Personality: Tyra Hayes Beaman

Spotlight on Fulbright and Rangel fellowships recipient

7/22/2016, 12:54 p.m.
Long before Tyra Zuri Hayes Beaman­­ graduated with honors from Spelman College in May 2016, she was working toward becoming ...

“So many black students I speak with about the Fulbright or Rangel fellowships say they would not have known about the programs had I not mentioned it,” she says.

“We historically have not been invited into the circles that will share, promote and support young people seeking these prestigious scholarships. Thus, we need to ensure that we insert ourselves when necessary and then start our own. Awareness is key.”

Meet this week’s scholarly Personality, Tyra Zuri Hayes Beaman:

Date and place of birth: Nov. 3 in Henrico County

Current residence: Washington, D.C.

Family: Parents, Liz Hayes Mackey and Brad Mackey; and grandparents, Frances Hayes and Joseph Hayes.

Alma maters: Bachelor of arts in international studies from Spelman College.

When I learned I was selected for the Fulbright Fellowship: I learned I was a Fulbright Fellow while driving home from my Senior Soirée during my last week of undergrad.

First reaction: I screamed in disbelief! Senior week was filled with so many blessings, love and positivity, and it was overwhelming to receive such an amazing honor.

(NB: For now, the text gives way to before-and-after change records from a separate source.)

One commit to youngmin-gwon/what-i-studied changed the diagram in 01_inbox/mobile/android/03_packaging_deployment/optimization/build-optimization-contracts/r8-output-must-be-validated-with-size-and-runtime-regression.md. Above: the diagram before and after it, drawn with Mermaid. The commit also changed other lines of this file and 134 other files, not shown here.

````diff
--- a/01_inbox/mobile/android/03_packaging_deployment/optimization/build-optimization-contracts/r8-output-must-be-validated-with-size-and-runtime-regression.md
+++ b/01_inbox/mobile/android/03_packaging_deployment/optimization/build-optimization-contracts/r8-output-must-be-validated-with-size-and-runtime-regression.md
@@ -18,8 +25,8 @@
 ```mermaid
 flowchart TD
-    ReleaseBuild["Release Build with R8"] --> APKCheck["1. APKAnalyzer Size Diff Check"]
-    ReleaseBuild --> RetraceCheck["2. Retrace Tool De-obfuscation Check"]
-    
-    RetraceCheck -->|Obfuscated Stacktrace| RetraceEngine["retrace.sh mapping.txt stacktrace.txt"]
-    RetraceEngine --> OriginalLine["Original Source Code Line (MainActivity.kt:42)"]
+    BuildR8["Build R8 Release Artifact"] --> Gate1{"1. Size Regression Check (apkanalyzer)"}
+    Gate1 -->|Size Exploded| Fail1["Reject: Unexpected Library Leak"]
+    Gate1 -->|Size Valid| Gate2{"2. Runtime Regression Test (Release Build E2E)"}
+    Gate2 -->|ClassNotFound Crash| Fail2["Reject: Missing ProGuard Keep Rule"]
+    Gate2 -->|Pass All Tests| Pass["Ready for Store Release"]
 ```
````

Number of finalists selected from Spelman: Spelman had four finalists and each finalist became a Fulbright Scholarship recipient.

When I learned I was selected for the Rangel Fellowship: It was spring break during my senior year, and I had returned to my compound after exploring and learning about the plight of Haitian slaves during the 16th, 17th and 18th centuries at a former slave plantation along the coast of Haiti.

First reaction: I could not stop crying! After competing as a Rhodes Scholar finalist, I was a bit broken down after not receiving the Rhodes. However, receiving the Rangel Fellowship on that particular day, in that particular space, felt almost divine. Haiti was the first country I had ever visited outside of the United States during my freshman year at Spelman and one of my first personal interactions with a U.S. ambassador. My first experience in Haiti is truly the reason why I want to become a U.S. foreign service officer. In the words of Pamela White, “Haiti is too rich to be poor.”

Number of Rangel finalists selected from Spelman: This year, my Spelman sister Sadé’ Tuckett and I both received the fellowship.

Reaction of family: Curiosity and excitement! My Mom and Dad understood what receiving both of the fellowships would mean. However, a lot of my family and close friends were not sure what this meant for my future, my safety and security and my long-term plans and dreams. I do not have anyone else in my family who has worked abroad or for the U.S. State Department, so they have a bit of fear and anxiety. However, I explained to them that going abroad for the U.S. government is one of the safest ways of traveling, as well as the best way to serve my country and the world.

What is involved in the Fulbright Fellowship Teaching Assistant program: As a Fulbright English Teaching Assistant, I will be supporting an instructor teaching grammar and culture and sharing my experiences with students who seek to soon travel to the United States from the Dominican Republic for school.